    Mr. Nenner presented a self-defense argument, and the jury returned a “not guilty” verdict after a 7 day trial in Philadelphia.

    3rd Degree Murder Case – Charges Dismissed for Co-Defendants

    Mr. Nenner represented co-defendants in a shooting death in North Philadelphia. Both cases were ultimately dismissed.

    Philadelphia Criminal Trials – Evidence Pointing to Another Perpetrator in Drug Possession or Drug Manufacture Cases

    In criminal trials in Philadelphia, one pretty common defense tactic is pointing the finger at another person at trial. This can raise enough doubt to result in a not guilty verdict by the judge or jury that the defendant was not the perpetrator of the crime. Here’s...

    Philadelphia Murder & Gun Possession Cases Increasing in 2021 – A Look at Common Charges & Defenses

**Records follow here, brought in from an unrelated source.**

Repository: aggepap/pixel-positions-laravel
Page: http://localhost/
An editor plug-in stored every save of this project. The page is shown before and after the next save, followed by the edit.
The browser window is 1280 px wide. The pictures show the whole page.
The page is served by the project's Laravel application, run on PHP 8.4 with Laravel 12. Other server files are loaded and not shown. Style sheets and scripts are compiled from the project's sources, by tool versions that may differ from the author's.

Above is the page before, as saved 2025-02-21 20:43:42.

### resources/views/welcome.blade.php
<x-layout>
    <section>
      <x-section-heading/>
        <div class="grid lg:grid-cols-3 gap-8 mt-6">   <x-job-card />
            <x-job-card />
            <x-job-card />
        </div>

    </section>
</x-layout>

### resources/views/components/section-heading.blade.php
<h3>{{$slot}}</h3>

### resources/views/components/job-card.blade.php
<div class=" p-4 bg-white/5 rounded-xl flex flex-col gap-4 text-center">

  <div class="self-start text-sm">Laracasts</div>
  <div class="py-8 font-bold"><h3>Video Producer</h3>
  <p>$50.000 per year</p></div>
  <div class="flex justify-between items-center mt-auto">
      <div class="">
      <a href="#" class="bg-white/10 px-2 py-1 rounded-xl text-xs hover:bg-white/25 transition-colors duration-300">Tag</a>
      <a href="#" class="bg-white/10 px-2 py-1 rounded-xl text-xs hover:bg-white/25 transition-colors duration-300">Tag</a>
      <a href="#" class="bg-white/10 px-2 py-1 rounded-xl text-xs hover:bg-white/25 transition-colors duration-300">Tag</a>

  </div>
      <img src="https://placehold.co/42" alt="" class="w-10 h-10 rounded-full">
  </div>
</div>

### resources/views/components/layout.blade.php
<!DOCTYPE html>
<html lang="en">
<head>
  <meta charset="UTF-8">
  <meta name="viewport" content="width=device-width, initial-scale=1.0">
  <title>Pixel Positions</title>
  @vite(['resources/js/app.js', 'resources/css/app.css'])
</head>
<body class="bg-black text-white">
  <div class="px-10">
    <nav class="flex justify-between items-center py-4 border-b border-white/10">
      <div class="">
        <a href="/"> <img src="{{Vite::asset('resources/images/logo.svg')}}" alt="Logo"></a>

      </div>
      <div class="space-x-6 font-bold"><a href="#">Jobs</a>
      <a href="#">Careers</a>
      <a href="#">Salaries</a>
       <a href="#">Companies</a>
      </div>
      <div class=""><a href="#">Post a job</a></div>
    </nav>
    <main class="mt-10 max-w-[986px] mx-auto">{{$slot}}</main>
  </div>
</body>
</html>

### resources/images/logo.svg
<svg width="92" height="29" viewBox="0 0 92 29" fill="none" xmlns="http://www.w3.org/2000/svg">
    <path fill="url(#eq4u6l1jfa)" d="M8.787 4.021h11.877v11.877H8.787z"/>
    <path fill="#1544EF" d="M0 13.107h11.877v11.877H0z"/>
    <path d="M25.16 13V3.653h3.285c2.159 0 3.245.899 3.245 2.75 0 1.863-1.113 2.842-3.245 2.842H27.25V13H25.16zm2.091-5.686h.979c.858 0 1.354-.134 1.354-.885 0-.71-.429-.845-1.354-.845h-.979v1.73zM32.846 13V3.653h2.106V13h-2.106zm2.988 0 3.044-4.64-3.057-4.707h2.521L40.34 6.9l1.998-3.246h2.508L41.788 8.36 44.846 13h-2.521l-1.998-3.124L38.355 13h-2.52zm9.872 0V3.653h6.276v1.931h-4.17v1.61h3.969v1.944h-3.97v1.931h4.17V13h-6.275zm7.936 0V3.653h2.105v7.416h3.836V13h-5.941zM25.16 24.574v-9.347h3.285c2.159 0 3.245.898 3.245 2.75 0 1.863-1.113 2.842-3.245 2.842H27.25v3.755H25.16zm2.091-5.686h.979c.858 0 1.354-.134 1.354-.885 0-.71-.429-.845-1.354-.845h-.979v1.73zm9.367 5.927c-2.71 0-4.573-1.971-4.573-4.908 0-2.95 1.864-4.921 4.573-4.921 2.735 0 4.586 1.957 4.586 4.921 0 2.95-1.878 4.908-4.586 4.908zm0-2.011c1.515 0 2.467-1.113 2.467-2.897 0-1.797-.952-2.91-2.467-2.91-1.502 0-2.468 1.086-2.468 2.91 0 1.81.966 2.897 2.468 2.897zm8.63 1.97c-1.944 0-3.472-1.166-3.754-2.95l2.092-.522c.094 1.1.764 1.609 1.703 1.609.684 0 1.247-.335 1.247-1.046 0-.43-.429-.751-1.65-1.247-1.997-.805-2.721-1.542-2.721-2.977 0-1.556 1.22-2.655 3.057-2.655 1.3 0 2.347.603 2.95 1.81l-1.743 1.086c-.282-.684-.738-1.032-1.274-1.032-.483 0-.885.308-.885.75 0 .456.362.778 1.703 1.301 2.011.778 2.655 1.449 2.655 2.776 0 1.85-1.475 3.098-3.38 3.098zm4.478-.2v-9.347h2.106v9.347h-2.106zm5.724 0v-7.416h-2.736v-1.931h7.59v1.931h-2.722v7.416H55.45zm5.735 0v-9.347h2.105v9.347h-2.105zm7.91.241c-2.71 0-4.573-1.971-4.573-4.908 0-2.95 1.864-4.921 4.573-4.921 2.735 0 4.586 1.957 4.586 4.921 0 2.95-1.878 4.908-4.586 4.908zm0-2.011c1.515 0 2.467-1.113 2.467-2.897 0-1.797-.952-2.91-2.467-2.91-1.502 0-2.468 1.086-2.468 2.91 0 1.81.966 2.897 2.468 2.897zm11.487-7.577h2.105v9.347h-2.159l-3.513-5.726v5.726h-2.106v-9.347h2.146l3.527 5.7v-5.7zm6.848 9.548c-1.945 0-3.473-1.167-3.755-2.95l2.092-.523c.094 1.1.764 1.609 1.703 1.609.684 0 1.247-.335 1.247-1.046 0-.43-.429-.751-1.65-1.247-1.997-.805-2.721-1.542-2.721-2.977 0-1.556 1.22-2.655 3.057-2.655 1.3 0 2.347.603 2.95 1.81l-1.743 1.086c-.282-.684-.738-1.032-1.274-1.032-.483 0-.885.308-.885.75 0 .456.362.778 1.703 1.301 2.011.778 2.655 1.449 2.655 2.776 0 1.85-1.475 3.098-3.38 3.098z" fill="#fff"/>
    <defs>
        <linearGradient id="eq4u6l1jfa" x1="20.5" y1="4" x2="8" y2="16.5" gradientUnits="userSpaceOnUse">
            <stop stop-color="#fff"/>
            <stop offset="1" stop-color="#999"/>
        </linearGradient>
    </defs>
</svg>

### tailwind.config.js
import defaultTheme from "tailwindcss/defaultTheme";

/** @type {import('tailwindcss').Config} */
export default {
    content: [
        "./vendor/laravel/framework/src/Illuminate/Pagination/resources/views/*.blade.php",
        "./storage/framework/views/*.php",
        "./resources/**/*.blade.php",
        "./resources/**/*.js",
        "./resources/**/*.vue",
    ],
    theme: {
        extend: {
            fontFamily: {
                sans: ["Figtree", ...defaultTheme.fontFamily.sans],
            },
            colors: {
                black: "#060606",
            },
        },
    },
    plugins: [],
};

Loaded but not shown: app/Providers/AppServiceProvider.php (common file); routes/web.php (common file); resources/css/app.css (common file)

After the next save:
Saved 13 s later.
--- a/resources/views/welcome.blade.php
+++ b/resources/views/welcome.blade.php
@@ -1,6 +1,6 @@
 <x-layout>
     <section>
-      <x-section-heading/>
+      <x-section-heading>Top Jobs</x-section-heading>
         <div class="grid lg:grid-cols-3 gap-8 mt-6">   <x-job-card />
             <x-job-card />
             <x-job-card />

    A look at PA criminal law for Murder (1st, 2nd, 3rd Degree), Aggravated Assault, Robbery, Possession of a Firearm, Carrying a Firearm Without a License, Carrying a Firearm in Philadelphia (misdemeanor).

    Pennsylvania Murder Charges, Deceased Person’s Statements Used to Prove Guilt

    Defense Trial Strategies – Excluding Statements That Accuse the Defendant Prosecutors often look to a deceased individual’s statements made prior to a murder to show that the defendant is guilty. These statements may point to a history of violence between the deceased...

    Pennsylvania (State) Drug Charges, Dog Sniffs & Constitutional Law

    Federal and Pennsylvania state courts treat narcotics dog searches differently. So different that the same scenario could result in different outcomes in federal versus state court. For example, a Philadelphia resident is pulled over for speeding. During the traffic...

    Dog Sniff Searches of Cars in Pennsylvania Traffic Stops (Federal Law)

    Dog or canine searches of cars during traffic stops in PA often lead to drug possession/dealing charges and gun charges. For example, a police officer pulls over a driver for speeding. During the traffic stop, a canine search is performed revealing several bags of...